With CamBam you edit two separate models, the drawing and the operations. You start out by drawing a plan view of the thing you want to make (i.e. CAD). Once you have drawn the shape outlines you apply machining operations like drill, pocket and profile to generate the tool paths and GCode (CAM). I tried using LibreCAD for the CAD part but found making changes to the drawing and then re-importing it was creating a whole lot of rework on the CAM side. I’ll keep using CamBam for now.
My first cut was to the worktable itself. I wrote a small Java program to generate GCode for a 10mm grid and used an engraving tool to cut it into the surface. This worked well but I found the cuts were slightly deeper in parts of the table. That is, the table wasn’t completely in plane with the cutter path.
I wrote a second program to drive an 8mm end mill in a square spiral, thus truing up the table surface. The third program plunged a 3mm end mill into the table surface to create a bunch of pilot holes for material hold downs (a future project).
Ignore the large hole in the centre, that was the result of a machine crash that I have yet to explain.
Openbuilds use a machined plastic (Delrin?) component as an anti-backlash nut for the Acme lead screws. They come with an adjustment grub screw and a locknut. The grub screw seems to be 1-2mm short and the locknut didn’t fully engage with some of the screws. The lock nut was quite loose on the grub screw as was the fit of the grub screw into the anti-backlash nut itself. After about 30 minutes of operation the X axis lock nut and grub screw shook loose.
A second problem became apparent after 4 hours of machine time. The Y axis (worktable) worked itself loose and could be pushed 2-3mm backwards and forwards with little force. This turned out to be due to the anti-backlash nut mounting bolts somehow working loose. Not sure how this happened, the nut is secured using nyloc nuts and these seemed to be quite tight on the tread. Maybe the plastic nut ‘settled’ a little onto the aluminium spacers.
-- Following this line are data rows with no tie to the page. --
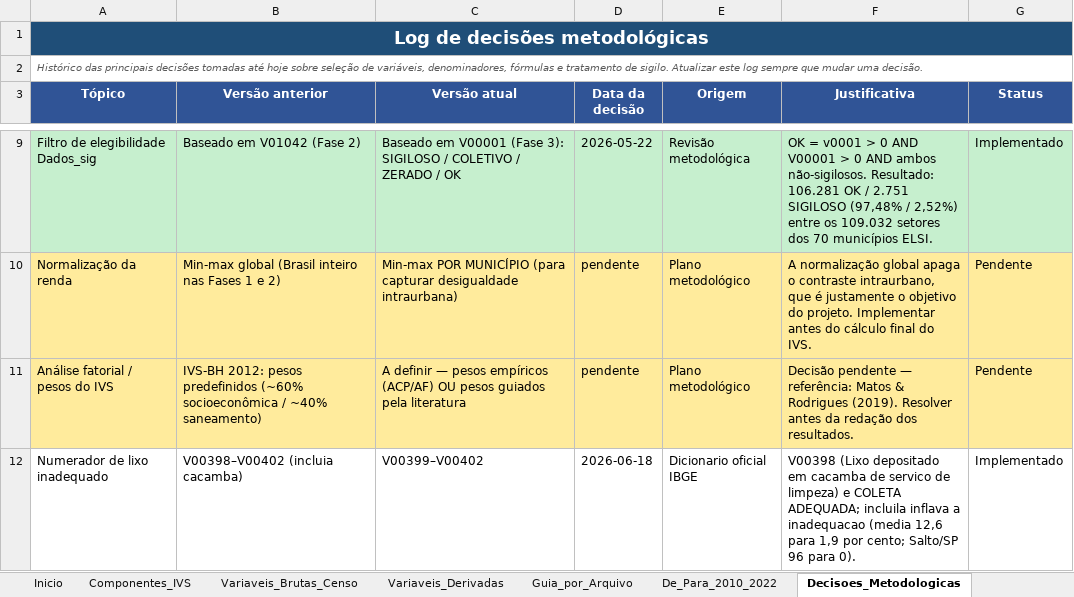
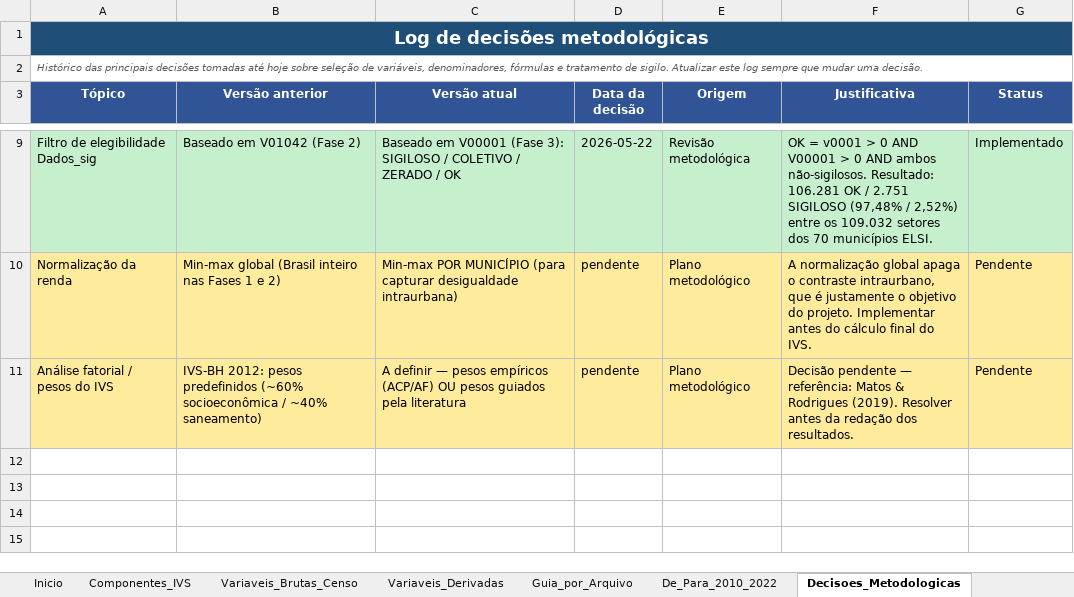
Before and after one commit to pedrinndias/Projeto_IVS_Censo, an Excel workbook: docs/Apresentacoes_IVS/Dicionario_Variaveis_IVS_Censo2022.xlsx, sheet Decisoes_Metodologicas, drawn as a sheet; only a part is shown, gaps mark what is left out; values as stored, in another font and other column widths than the file's, no borders; the diff names each change by its address in the sheet, - before the commit and + after, or states it on an @@ line.

```diff
--- a/docs/Apresentacoes_IVS/Dicionario_Variaveis_IVS_Censo2022.xlsx (sheet Decisoes_Metodologicas)
+++ b/docs/Apresentacoes_IVS/Dicionario_Variaveis_IVS_Censo2022.xlsx (sheet Decisoes_Metodologicas)
-row 12: Numerador de lixo inadequado | V00398–V00402 (incluia cacamba) | V00399–V00402 | 2026-06-18 | Dicionario oficial IBGE | V00398 (Lixo depositado em cacamba de servico de limpeza) e COLETA ADEQUADA; incluila inflava a inadequacao (media 12,6 para 1,9 por cento; Salto/SP 96 para 0). | Implementado
```
Also changed, not shown: sheet Variaveis_Brutas_Censo, sheet De_Para_2010_2022, sheet Componentes_IVS, sheet Variaveis_Derivadas, 15 other files.
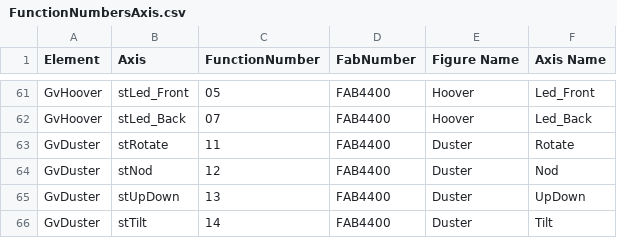
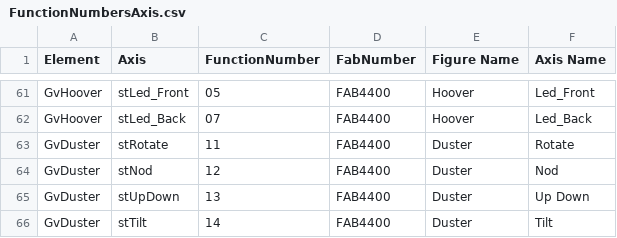
Before and after one commit to EbrahimKaram/AlarmEmbedder, a CSV file: FunctionNumbersAxis.csv, drawn as a sheet; only a part is shown, gaps mark what is left out.

Commit message:
Update FunctionNumbersAxis.csv

```diff
--- a/FunctionNumbersAxis.csv
+++ b/FunctionNumbersAxis.csv
@@ -64,3 +64,3 @@ GvDuster,stRotate,11,FAB4400,Duster,Rotate
 GvDuster,stNod,12,FAB4400,Duster,Nod
-GvDuster,stUpDown,13,FAB4400,Duster,UpDown
+GvDuster,stUpDown,13,FAB4400,Duster,Up Down
 GvDuster,stTilt,14,FAB4400,Duster,Tilt
```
In hindsight I should have applied Loctite to the anti-backlash nut mounting bolts and adjustment grub screws as part of the regular mill assembly. This would have been much easier than tearing the machine apart after 5 hours of operation.